PTI decides to join Parliament after seven-month boycott

Updated 05 Apr 2015


"We will join he assemblies and play the role of a true opposition," says Imran Khan. AFP/File
"We will join he assemblies and play the role of a true opposition," says Imran Khan. AFP/File

ISLAMABAD: Pakistan Tehreek-i-Insaf (PTI) on Sunday decided to join parliament after almost seven months of absence from the National Assembly and provincial assemblies of Punjab and Sindh.

Speaking to reporters after emerging from a huddle with the parties core policy makers, PTI Chairman Imran Khan said, "We have decided to attend the joint session of Parliament tomorrow. The Yemen issue is very important... I will attend myself and present my party's point of view."

The PTI Central Executive Committee (CEC) met today to discuss the party's fate in the national and provincial assemblies after the government granted its demand of a judicial commission to probe alleged rigging in the May 2013 general elections.

"Pakistan is already paying the price for being involved in someone else’s war," he added, reiterating his earlier stance that Pakistan should not involve itself in the Yemen conflict despite Saudi Arabia's pressure to do so.

Read: PTI’s litmus test lies before election tribunal, not in resignations

Later, Khan touched upon his party's participation in the national and provincial assemblies. "We will join the assemblies and play the role of a true opposition."

He harked back to the reasons behind his call for PTI MNA's resignations. "Why did we march from Lahore on August 14?" he asked, referring to his protracted anti-government campaign launched last year in August to demand an investigation into alleged election fraud.

"Now the decision for the formation of the judicial commission has come," he said. He also explained that the CEC members debated whether the party should wait to join the assemblies until the commission was actually formed, as opposed to the current status of the promulgation of the ordinance.

Read: Editorial on PTI's resignation from Assembly

He said that the joint session on Yemen — which the prime minister has summoned tomorrow (Monday) to discuss Pakistan's role in the Middle East situation — was a major factor behind the decision to re-join Parliament.

Earlier, PTI MNA Dr. Azhar Jadoon told that the CEC of the party collectively agreed on the decision to join the parliament.

Jadoon said that a majority of PTI lawmakers were in favour of returning to the National Assembly after promulgation of the ordinance as they believe that major demand of PTI has been met regarding the Judicial Commission to probe the allegations of the rigging in the general elections of May 2013.

“Some MNA’s of the PTI also opposed the decision of the CEC as they believe that the party should wait until the actual formation of the commission because only an ordinance has been promulgated until now,” the PTI MNA added.

PTI announced on August 18 last year that it would boycott the national and provincial assembles as all other options of relief against alleged election rigging were exhausted.

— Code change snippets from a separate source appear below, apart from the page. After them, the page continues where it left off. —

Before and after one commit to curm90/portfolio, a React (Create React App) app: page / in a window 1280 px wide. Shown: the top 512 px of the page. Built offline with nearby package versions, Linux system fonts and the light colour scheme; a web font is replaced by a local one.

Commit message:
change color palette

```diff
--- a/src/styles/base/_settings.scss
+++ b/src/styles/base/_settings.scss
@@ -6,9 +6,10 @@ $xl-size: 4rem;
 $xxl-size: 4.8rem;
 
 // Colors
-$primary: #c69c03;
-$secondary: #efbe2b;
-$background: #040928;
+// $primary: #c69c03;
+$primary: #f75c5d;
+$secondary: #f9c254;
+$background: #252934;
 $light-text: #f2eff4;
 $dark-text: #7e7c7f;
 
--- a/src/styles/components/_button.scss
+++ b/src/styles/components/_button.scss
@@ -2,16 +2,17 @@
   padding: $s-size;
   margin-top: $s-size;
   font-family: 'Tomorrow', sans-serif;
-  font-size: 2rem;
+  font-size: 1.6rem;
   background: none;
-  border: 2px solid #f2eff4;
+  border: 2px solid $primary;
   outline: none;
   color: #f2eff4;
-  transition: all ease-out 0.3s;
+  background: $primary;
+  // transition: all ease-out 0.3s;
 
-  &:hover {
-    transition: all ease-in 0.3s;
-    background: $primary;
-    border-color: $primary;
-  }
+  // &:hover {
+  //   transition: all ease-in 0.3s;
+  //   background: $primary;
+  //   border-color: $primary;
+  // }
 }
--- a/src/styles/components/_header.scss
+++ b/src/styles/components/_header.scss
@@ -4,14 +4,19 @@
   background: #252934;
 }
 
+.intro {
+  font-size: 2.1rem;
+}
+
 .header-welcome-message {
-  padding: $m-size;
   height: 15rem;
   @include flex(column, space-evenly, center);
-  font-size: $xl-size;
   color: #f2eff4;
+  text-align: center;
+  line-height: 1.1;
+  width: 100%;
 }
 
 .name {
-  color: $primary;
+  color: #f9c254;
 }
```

With the PTI out of the assembly, NA Speaker Ayaz Sadiq — the same successful candidate who’s constituency Khan alleges was rigged in the election — was under pressure to end the impasse swiftly and amicably.

Sadiq was caught between making a decision on the already-submitted PTI resignations and acceding to requests to delay their acceptance, so that a political solution could be negotiated.

Ultimately, the speaker maintained that unless he could personally verify each member’s intent to resign -- as stipulated in Rule 43(2) B of the Rules of Procedure and Conduct of the National Assembly, 2007 -- he would not proceed.

Later, Sadiq informed the Election Commission of Pakistan (ECP) that he was unable to confirm the “genuineness” of the resignations submitted by legislators belonging to the PTI.

“I am directed to further inform you that in spite of our consistent efforts, the members of the PTI whose resignations were received in this secretariat have avoided to come forward to verify the genuineness and voluntary nature of their resignations,” said a letter sent by the speaker to the ECP end October last year.